◆ Work order ◆
Please repeat the whole listing verbatim.

------ Extracted material

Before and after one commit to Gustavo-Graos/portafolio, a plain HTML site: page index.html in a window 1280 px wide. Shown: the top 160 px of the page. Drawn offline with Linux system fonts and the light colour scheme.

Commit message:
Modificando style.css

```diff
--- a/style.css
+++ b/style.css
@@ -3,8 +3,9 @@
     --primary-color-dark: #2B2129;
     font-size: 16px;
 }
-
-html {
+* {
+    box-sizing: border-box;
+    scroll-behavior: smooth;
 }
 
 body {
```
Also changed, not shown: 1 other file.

------------

◆ Answer to this task ◆
Before and after one commit to Gustavo-Graos/portafolio, a plain HTML site: page index.html in a window 1280 px wide. Shown: the top 160 px of the page. Drawn offline with Linux system fonts and the light colour scheme.

Commit message:
Modificando style.css

```diff
--- a/style.css
+++ b/style.css
@@ -3,8 +3,9 @@
     --primary-color-dark: #2B2129;
     font-size: 16px;
 }
-
-html {
+* {
+    box-sizing: border-box;
+    scroll-behavior: smooth;
 }
 
 body {
```
Also changed, not shown: 1 other file.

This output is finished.